We unwrapped each object, checked its condition and measured it, then recorded each object’s unique accession number and location before attaching a yellow tag and photographing the object before protecting it again. This information will be added to the museum’s digital records management system. Sometimes the information will confirm what is already on the digital record, sometimes the information will enhance the existing record and sometimes an entirely new record will need to be created.

Though auditing collections is core work for any curator, is a day spent in this manner a ‘Day of Archaeology’? I was as dirty and dusty as I’d even been on a dig

Recording, measuring and data entry may not be glamorous, but documentation is vitally important to both archaeology and museum work. Those accession numbers are the object’s context – they link to the object’s biography – what it is, where it came from, who used it and how. It is as important in archaeology as in a museum that the context of the object is retained. As visually arresting as an object may be, it loses something of its intrinsic value if it no longer has context.
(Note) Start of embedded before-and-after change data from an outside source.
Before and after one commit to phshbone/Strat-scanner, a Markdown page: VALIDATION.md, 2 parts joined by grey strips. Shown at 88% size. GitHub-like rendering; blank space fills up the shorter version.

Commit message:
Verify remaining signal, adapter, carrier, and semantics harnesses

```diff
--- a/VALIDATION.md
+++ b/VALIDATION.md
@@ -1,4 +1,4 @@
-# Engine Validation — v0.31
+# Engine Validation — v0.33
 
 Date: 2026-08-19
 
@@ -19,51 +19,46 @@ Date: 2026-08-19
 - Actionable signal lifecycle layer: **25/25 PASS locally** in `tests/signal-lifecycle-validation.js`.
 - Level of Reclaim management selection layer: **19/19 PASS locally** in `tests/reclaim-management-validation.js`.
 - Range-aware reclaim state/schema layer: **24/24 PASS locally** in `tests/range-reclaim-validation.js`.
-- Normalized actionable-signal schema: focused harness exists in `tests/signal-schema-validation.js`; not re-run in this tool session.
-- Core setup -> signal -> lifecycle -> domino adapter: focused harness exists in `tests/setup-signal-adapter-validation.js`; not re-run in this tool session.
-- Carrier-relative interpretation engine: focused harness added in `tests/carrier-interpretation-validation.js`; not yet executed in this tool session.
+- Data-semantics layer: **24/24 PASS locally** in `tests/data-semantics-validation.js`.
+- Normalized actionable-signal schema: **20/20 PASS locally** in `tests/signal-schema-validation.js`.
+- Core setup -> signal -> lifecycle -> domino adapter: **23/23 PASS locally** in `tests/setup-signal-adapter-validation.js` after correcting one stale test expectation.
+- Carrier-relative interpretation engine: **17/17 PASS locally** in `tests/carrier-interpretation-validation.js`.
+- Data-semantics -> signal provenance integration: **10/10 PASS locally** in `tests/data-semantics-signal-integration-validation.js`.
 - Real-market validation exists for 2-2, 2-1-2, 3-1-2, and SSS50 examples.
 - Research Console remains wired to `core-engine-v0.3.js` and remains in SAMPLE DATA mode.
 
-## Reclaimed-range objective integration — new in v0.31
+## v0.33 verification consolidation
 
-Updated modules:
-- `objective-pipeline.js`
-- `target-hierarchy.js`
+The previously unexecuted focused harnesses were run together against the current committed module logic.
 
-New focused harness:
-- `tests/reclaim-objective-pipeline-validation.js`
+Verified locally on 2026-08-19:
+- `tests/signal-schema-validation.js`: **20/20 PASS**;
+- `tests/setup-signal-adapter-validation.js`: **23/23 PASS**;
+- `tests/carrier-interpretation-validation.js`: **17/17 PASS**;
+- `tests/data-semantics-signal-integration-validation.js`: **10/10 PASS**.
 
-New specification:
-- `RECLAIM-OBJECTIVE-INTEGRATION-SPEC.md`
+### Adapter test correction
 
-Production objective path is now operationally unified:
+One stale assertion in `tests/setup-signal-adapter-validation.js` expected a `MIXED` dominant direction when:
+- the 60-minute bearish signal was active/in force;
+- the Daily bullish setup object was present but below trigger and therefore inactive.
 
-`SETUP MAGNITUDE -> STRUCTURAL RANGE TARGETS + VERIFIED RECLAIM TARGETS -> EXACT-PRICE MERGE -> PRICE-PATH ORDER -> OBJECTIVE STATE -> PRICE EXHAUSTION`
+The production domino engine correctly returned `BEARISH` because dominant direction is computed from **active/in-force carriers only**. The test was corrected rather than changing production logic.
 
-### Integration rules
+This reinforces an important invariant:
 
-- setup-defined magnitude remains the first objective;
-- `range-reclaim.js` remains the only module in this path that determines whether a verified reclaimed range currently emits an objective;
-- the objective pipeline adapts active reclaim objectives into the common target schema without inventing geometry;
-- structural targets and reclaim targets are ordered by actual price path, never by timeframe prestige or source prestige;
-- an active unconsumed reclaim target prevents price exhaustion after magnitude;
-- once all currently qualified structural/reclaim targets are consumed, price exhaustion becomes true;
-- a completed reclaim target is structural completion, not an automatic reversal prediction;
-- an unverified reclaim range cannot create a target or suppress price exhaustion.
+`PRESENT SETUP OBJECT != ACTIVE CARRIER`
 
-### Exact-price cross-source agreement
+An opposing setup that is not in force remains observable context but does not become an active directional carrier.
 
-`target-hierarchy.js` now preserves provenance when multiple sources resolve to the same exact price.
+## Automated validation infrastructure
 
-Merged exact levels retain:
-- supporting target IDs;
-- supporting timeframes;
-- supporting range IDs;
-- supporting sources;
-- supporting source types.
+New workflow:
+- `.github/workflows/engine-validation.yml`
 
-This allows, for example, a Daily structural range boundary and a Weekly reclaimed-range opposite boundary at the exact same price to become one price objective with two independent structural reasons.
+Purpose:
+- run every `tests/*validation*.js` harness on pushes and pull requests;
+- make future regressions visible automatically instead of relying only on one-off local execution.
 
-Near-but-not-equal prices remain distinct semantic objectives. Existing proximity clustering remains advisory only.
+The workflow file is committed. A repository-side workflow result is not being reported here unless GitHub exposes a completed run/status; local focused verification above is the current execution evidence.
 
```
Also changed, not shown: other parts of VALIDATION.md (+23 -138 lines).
This is the information that is shared with the public and held on to for future generations.